What makes a workplace pension?
‘Workplace pension’ is a term we hear more and more, but what exactly defines a workplace pension?
Whilst all occupational pension schemes are by definition workplace pensions, not all workplace pensions are occupational. With all employers now required to provide a pension under auto enrolment there is a huge rise in workplace personal pensions. Whilst occupational schemes are the DWP/TPR’s remit, workplace personal pensions fall under the FCA.
Workplace pensions are required to have Independent Governance Committees (IGCs) (or Governance Advisory Arrangements (GAAs) for smaller schemes where applicable). Under the FCA’s rules for workplace pension schemes (COPS 19.5) a relevant scheme for these purposes includes a personal pension with direct pay arrangements in place for two or more employees of the same employer. So if you are running a scheme that has a direct debit set up with the employer making a single contribution for two or more employees you are caught by the requirements for an IGC/GAA.
However, in the FCA’s consultation paper (CP 19/10) on publishing and disclosing costs and charges to workplace pension scheme members, the scope is wider.
The DWP already has disclosure rules in force in relation to occupational schemes (SI 2018/233), and these rules only apply to schemes with two or more members. However, the FCA’s recent proposals include requirements for firms to provide information directly to scheme members of any scheme with a direct pay arrangement in place from the employer. By this definition any personal pension with a direct debit from the employer is caught – including direct debits set up for single members.
The number of SIPPs that will fall within this definition will be substantial, and these are schemes that have never before been thought of as ‘workplace’. If the member has themselves selected the scheme, the fact that they have then asked their employer to make contributions (which in many cases will be their own company), surely should not make them ‘workplace’?

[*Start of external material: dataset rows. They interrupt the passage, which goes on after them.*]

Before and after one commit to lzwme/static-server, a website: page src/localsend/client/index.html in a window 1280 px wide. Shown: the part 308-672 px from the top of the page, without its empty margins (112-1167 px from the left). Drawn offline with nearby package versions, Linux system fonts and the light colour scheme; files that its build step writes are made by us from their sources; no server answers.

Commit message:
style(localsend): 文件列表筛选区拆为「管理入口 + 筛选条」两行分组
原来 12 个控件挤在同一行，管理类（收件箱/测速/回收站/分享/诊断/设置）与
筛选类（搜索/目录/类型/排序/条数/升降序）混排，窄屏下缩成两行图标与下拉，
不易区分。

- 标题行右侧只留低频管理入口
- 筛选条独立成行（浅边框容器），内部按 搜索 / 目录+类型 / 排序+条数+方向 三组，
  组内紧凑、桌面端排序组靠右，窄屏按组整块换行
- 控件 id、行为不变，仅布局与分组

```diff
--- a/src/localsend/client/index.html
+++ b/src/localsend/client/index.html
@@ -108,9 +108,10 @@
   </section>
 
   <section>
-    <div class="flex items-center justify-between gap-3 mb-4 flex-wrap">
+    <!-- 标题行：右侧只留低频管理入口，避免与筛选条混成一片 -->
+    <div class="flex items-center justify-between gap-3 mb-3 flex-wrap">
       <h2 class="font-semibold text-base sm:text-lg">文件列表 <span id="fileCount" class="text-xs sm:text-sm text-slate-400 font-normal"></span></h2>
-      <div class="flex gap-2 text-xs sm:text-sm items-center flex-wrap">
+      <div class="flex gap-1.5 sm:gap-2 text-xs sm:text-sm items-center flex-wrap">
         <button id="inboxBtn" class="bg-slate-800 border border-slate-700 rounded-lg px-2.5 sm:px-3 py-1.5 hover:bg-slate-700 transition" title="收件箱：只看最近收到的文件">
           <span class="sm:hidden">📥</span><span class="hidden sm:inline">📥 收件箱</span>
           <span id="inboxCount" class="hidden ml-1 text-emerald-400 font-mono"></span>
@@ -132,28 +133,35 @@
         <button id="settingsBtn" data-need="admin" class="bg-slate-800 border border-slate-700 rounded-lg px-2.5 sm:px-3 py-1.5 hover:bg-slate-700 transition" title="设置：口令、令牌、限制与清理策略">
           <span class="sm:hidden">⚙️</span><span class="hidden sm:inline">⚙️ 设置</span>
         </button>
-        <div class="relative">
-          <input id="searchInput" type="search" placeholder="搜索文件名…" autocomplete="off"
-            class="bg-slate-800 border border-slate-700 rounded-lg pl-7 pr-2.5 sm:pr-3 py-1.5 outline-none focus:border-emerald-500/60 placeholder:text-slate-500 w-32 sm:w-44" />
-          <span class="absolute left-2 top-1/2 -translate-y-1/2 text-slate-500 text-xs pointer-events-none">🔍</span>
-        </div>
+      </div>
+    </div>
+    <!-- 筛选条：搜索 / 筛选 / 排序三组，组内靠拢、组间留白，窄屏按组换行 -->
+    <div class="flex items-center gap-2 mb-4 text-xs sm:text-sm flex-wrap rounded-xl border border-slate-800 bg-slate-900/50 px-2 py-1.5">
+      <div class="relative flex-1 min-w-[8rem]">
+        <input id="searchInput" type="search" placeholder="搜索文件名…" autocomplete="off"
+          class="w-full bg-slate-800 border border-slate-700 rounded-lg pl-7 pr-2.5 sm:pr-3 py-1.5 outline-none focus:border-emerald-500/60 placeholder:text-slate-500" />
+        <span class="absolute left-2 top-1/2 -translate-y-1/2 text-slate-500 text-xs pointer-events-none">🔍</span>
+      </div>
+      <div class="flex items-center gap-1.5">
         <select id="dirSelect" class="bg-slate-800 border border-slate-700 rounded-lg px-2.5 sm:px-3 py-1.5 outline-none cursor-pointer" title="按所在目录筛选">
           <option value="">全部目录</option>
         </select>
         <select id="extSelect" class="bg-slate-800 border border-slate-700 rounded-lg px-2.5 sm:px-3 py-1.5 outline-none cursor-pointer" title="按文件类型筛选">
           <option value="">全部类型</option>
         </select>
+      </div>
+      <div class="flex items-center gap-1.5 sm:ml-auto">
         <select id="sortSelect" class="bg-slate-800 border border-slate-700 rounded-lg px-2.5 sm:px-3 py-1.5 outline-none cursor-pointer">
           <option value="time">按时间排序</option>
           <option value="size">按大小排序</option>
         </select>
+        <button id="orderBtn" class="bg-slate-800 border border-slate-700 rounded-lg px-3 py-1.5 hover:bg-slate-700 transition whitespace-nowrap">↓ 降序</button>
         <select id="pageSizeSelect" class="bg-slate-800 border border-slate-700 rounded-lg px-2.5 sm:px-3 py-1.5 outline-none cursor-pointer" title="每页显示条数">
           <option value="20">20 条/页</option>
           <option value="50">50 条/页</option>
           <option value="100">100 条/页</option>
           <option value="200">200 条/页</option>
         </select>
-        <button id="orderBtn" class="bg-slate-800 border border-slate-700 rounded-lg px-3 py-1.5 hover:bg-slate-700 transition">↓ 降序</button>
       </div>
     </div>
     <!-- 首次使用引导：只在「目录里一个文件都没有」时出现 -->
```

In terms of the information that must be provided, it becomes even more apparent that the proposals in their current form are not appropriate for the SIPP market. The draft rules state members must be provided with transaction costs and admin charges for default arrangements (most SIPPs won’t have default arrangements) and each alternative fund option that they could select. Most online providers will have this already on their websites, but the concerning part is that for each option the member should have an illustration of the compounding effects of those costs and charges.
So for a platform SIPP with a few thousand funds, that’s thousands of illustrations!
Clearly having a requirement to provide such vast quantities of information is at best a waste of time, money and effort, but at worse would push those who might have read a sensible amount of information into reading nothing at all. Complying with the proposed rules to the letter will be impossible for bespoke, open-architecture schemes where the investment possibilities are almost endless.
It’s obvious that the proposals have not been written with SIPPs in mind, and I wouldn’t be surprised if there are SIPP operators who are blissfully unaware that they have what the FCA are calling ‘workplace pensions’ on their books. We can only hope that there are enough robust responses for the FCA to change the proposals or we could see an arbitrary move away from direct debit employer contributions to ad hoc payments in order to avoid the requirements. Such a move would be a huge step backwards with much more admin and room for error – hardly a great customer outcome.
The closing date for responses to CP19/10 is 28 May 2019.